Information given:

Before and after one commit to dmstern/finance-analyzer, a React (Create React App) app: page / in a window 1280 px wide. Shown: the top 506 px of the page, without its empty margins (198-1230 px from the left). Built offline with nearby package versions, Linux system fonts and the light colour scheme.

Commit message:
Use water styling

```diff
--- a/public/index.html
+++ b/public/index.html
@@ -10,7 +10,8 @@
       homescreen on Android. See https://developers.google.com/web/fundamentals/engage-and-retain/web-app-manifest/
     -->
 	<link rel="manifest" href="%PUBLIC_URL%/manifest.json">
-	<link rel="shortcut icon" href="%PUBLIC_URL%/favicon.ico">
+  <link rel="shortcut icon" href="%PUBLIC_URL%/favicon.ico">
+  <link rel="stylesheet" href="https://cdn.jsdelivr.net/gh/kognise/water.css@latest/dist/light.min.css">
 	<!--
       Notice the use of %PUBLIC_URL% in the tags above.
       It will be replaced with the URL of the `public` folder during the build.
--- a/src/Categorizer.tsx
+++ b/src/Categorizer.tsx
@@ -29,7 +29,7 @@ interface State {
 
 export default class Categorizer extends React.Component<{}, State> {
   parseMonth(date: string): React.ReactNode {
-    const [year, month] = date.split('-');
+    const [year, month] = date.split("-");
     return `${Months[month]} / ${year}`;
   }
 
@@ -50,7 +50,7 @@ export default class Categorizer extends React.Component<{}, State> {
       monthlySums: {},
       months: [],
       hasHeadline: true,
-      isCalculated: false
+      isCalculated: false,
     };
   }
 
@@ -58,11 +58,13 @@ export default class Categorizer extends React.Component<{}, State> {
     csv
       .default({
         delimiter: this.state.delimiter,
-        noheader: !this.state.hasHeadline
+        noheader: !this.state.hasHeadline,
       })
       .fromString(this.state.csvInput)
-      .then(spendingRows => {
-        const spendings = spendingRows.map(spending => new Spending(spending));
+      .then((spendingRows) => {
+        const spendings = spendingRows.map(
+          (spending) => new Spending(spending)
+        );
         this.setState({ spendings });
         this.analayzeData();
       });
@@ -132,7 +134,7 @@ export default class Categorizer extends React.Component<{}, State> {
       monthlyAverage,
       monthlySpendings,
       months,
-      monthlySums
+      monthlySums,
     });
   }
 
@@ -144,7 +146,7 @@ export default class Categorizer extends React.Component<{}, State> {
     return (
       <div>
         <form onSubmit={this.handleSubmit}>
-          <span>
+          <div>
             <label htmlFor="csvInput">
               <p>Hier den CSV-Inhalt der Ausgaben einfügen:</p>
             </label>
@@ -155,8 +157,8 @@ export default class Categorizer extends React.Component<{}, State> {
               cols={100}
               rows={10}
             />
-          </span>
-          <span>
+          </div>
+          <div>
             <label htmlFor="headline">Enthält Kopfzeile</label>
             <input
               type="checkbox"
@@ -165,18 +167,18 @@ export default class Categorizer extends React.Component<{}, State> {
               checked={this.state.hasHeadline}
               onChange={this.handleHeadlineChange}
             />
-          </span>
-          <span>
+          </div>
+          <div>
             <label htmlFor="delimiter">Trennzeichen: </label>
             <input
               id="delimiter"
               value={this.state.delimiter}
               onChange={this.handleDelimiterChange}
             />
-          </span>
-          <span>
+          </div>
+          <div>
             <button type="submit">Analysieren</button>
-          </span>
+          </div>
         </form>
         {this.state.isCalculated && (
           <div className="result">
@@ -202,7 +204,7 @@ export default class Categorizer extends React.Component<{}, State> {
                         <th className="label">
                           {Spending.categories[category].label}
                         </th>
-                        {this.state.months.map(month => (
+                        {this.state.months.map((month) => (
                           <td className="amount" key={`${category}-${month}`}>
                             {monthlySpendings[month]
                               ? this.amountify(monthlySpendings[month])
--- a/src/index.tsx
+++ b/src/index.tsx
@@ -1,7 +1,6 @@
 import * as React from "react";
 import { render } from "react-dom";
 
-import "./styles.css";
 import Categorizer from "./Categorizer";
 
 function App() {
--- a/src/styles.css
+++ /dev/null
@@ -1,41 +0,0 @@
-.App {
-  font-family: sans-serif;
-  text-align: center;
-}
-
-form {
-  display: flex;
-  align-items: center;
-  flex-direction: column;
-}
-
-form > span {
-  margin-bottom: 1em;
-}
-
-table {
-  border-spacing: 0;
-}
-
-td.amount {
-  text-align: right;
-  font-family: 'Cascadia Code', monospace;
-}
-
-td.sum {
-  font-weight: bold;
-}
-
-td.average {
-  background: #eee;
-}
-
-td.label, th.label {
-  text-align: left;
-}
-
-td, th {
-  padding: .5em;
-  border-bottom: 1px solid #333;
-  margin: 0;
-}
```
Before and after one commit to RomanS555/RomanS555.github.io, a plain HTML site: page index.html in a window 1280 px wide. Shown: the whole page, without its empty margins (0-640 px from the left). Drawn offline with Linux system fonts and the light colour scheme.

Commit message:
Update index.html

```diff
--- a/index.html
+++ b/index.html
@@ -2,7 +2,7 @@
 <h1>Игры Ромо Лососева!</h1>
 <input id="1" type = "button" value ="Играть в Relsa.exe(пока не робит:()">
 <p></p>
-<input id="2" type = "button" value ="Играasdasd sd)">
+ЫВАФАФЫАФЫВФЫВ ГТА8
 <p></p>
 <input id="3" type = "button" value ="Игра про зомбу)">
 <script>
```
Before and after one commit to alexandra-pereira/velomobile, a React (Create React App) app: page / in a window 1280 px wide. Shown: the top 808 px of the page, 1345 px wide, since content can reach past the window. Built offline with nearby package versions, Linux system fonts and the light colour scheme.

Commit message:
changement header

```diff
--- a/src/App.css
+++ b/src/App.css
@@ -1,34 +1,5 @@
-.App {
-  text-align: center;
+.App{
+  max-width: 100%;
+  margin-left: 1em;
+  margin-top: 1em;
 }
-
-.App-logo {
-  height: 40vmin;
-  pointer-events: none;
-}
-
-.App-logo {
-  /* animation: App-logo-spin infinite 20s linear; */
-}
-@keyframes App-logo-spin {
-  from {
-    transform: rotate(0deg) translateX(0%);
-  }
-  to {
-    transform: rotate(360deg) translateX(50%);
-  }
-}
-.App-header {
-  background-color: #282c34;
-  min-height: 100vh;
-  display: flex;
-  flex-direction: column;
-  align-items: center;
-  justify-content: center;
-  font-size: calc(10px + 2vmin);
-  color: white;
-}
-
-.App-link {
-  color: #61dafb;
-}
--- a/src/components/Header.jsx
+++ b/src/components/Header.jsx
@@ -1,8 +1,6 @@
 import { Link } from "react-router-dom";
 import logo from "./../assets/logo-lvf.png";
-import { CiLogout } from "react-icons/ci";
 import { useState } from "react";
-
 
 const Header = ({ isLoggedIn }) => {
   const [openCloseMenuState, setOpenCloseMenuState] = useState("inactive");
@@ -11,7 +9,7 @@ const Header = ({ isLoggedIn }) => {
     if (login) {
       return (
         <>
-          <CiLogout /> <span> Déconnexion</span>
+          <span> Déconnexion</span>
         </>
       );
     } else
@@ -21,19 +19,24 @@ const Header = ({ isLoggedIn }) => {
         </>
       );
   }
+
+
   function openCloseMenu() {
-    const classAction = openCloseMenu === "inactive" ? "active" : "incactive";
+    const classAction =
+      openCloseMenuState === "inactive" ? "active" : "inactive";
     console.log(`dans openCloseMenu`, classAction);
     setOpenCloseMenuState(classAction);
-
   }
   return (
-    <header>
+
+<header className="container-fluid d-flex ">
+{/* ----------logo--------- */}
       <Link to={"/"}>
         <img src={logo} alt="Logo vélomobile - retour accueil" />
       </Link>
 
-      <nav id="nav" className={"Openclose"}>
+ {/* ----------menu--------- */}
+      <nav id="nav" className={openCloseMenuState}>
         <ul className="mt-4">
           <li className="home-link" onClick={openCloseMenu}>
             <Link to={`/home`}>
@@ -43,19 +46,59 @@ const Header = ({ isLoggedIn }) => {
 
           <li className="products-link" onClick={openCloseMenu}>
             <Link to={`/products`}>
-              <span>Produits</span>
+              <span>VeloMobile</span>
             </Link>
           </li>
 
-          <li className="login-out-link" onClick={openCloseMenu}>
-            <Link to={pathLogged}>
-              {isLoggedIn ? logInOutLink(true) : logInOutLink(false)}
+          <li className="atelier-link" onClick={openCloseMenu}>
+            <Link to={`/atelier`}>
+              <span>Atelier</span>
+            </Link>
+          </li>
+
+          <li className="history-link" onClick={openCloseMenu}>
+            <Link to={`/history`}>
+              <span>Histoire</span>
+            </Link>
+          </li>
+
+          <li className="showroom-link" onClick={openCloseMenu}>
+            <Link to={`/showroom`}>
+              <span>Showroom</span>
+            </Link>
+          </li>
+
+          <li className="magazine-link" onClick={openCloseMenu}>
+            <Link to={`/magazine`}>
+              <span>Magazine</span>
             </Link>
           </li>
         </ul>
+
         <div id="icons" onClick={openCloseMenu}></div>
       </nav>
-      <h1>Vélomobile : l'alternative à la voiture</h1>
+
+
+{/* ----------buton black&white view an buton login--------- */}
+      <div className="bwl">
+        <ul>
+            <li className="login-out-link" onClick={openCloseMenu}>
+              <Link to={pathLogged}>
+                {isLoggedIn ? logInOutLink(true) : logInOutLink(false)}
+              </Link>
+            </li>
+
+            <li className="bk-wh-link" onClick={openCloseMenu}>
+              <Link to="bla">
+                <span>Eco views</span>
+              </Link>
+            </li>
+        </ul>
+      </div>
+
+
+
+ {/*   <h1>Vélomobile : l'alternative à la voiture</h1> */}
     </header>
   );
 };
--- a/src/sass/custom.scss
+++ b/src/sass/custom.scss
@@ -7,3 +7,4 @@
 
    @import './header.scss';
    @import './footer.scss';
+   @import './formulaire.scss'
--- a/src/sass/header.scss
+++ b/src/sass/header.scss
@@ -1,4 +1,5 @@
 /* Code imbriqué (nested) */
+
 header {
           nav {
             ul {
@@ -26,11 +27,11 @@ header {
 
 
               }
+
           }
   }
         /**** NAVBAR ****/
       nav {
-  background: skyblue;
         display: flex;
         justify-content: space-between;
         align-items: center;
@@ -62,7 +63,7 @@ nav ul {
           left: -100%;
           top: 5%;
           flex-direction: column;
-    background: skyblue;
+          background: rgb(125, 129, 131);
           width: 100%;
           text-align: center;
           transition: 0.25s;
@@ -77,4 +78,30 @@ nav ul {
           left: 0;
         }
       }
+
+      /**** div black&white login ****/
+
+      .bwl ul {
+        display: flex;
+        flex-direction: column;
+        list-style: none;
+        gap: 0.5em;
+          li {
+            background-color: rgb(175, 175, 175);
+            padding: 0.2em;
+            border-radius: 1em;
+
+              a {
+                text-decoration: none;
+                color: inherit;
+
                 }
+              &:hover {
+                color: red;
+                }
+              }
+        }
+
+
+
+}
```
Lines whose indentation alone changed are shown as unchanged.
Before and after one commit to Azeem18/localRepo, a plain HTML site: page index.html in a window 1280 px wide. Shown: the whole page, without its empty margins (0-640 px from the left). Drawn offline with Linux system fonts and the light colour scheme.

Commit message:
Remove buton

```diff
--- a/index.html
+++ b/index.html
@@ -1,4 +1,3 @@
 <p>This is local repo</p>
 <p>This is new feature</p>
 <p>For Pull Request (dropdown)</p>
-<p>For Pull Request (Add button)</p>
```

Work instructions: From the data above, copy each line where the string "isLoggedIn" appears.

Exercise result:
 const Header = ({ isLoggedIn }) => {
@@ -11,7 +9,7 @@ const Header = ({ isLoggedIn }) => {
@@ -21,19 +19,24 @@ const Header = ({ isLoggedIn }) => {
@@ -43,19 +46,59 @@ const Header = ({ isLoggedIn }) => {
-              {isLoggedIn ? logInOutLink(true) : logInOutLink(false)}
+                {isLoggedIn ? logInOutLink(true) : logInOutLink(false)}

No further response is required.